The fit and finish on these are extremely well done albeit purposely rustic. The rsutic elements include some slight carbon deposits left on the blades near the hilt, and some grind lines that are not geometrically perfect. However, these add to the charm of the sword and showcases that these are truly handmade using techniques similar to the period in which these were used. These visual elements add a feeling of warmth to the blade and fits their visual design as weapons of war that a man at arms or minor knight would use. No nonsense, practical and vicious. The hilts are finely blued and the wrap is extremely comfortable.
The second set is a sharp Durer style XVIIIb longsword and a less ornate blunt XVIIIb that is an almost exact match weight and balance and maneuverability wise as the sharp albeit with a different hilt.
Overall length: ~47"
Length of blade: ~36"
Width of blade: 2" at the Forte
Approximately 3.3 lbs
These XVIIIB's are incredibly fast, maneuverable and deadly weapons. They transition well from guard to guard and slice through the air like a laserbeam. Designed for two hands, these blades are amazingly agile fast when wielded with a single hand. They exhibit the same balance features as the single handers in that they get lighter in the hand when swung and literally pull their way through the cut. Again, these are extraordinarily maneuvable and go exactly where you want them to.
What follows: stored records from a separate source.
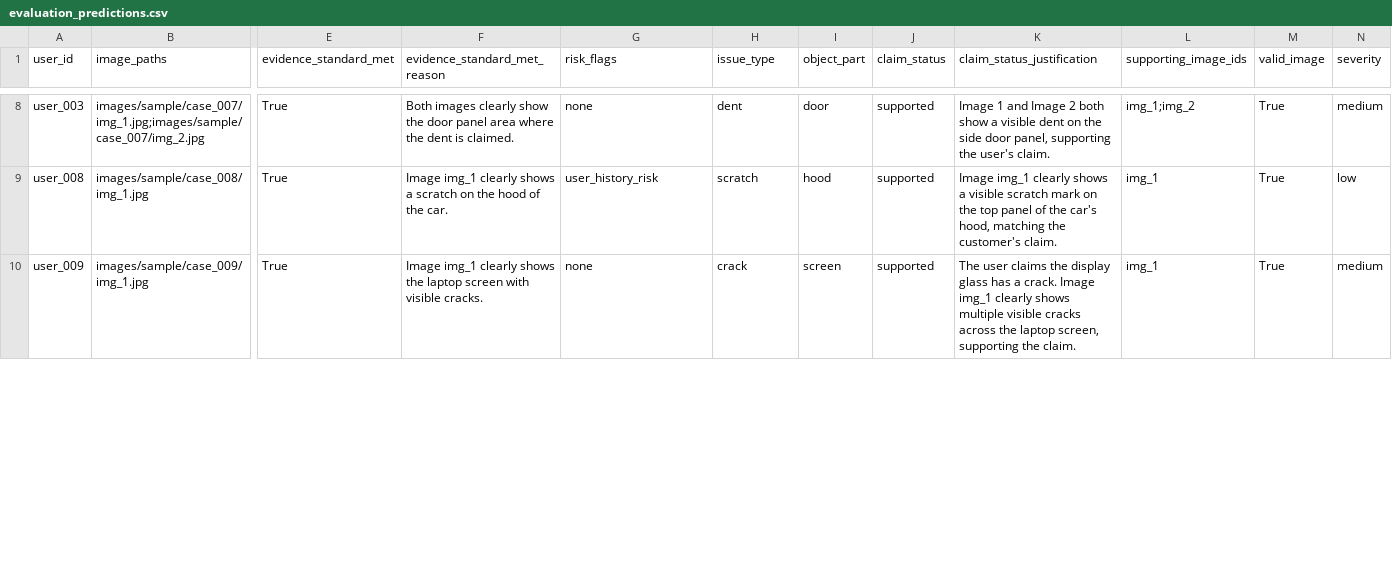
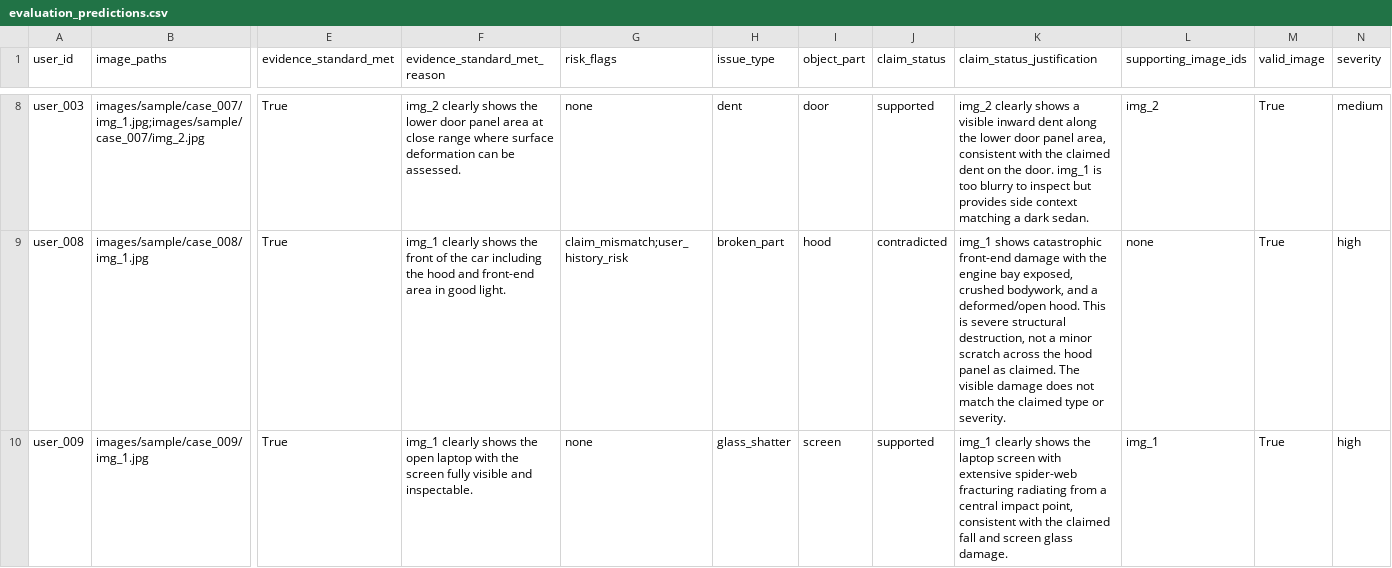
Before and after one commit to twentyTwo/hackerrank-orchestrate-june26, a CSV file: evaluation_predictions.csv, drawn as a sheet; only a part is shown, gaps mark what is left out; the diff covers the shown part only; the diff names each change by its address in the sheet, - before the commit and + after, or states it on an @@ line.

```diff
--- a/evaluation_predictions.csv
+++ b/evaluation_predictions.csv
-F8 (evidence_standard_met_reason): Both images clearly show the door panel area where the dent is claimed.
+F8 (evidence_standard_met_reason): img_2 clearly shows the lower door panel area at close range where surface deformation can be assessed.
-K8 (claim_status_justification): Image 1 and Image 2 both show a visible dent on the side door panel, supporting the user's claim.
+K8 (claim_status_justification): img_2 clearly shows a visible inward dent along the lower door panel area, consistent with the claimed dent on the door. img_1 is too blurry to inspect but provides side context matching a dark sedan.
-L8 (supporting_image_ids): img_1;img_2
+L8 (supporting_image_ids): img_2
-F9 (evidence_standard_met_reason): Image img_1 clearly shows a scratch on the hood of the car.
+F9 (evidence_standard_met_reason): img_1 clearly shows the front of the car including the hood and front-end area in good light.
-G9 (risk_flags): user_history_risk
+G9 (risk_flags): claim_mismatch;user_history_risk
-H9 (issue_type): scratch
+H9 (issue_type): broken_part
-J9 (claim_status): supported
+J9 (claim_status): contradicted
-K9 (claim_status_justification): Image img_1 clearly shows a visible scratch mark on the top panel of the car's hood, matching the customer's claim.
+K9 (claim_status_justification): img_1 shows catastrophic front-end damage with the engine bay exposed, crushed bodywork, and a deformed/open hood. This is severe structural destruction, not a minor scratch across the hood panel as claimed. The visible damage does not match the claimed type or severity.
-L9 (supporting_image_ids): img_1
+L9 (supporting_image_ids): none
-N9 (severity): low
+N9 (severity): high
-F10 (evidence_standard_met_reason): Image img_1 clearly shows the laptop screen with visible cracks.
+F10 (evidence_standard_met_reason): img_1 clearly shows the open laptop with the screen fully visible and inspectable.
-H10 (issue_type): crack
+H10 (issue_type): glass_shatter
-K10 (claim_status_justification): The user claims the display glass has a crack. Image img_1 clearly shows multiple visible cracks across the laptop screen, supporting the claim.
+K10 (claim_status_justification): img_1 clearly shows the laptop screen with extensive spider-web fracturing radiating from a central impact point, consistent with the claimed fall and screen glass damage.
-N10 (severity): medium
+N10 (severity): high
```
Also changed, not shown: 109 edited cells elsewhere in this file, 3 other files.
The blade is a hollow ground diamond with raised center rib. This produces an extremely sharp blade that is also extremely rigid and perfect for thrusting. Fit and finish on these is superb albeit also with the rustic elements mentioned with the XIV's above. The hilt of the Durer is extemely beautiful with a writhen pommel and cross. These are solid and extremely well done. The writhen aspect does create an optical illusion that the blade slightly curves to one side in certain lighting, however I have confirmed with a plumb line and T Square that the blade is true and this illusion only exists in certain lighting.
Both sets of blades are extremely well executed and cut incredibly well. Tatami, pool noodles, water jugs, roasts and pork legs have all fallen victim to both sharps. They literlly slice through without any resistance and the blades are still as razor sharp as when I received them. I was particulaly amazed at how well they slice through bone (a bit of an abusive test) without any mark or dulling. Truly Mark Vickers has his heat treament perfected.
Price wise these blades were a steal and even with the weak dollar vs the british pound I was able to get four custom swords for almost the same cost as 2 top end production swords from a US maker.
I would very much like to thank Mark Vickers for making these superb swords for me, Matt Easton of Schola Gladiatoria for turning me on to Mark, and a special thank you to Mike Stillwell for helping me with the shipping of these swords from the UK to the US.
Here are some photos of the swords as they were being made by Mark: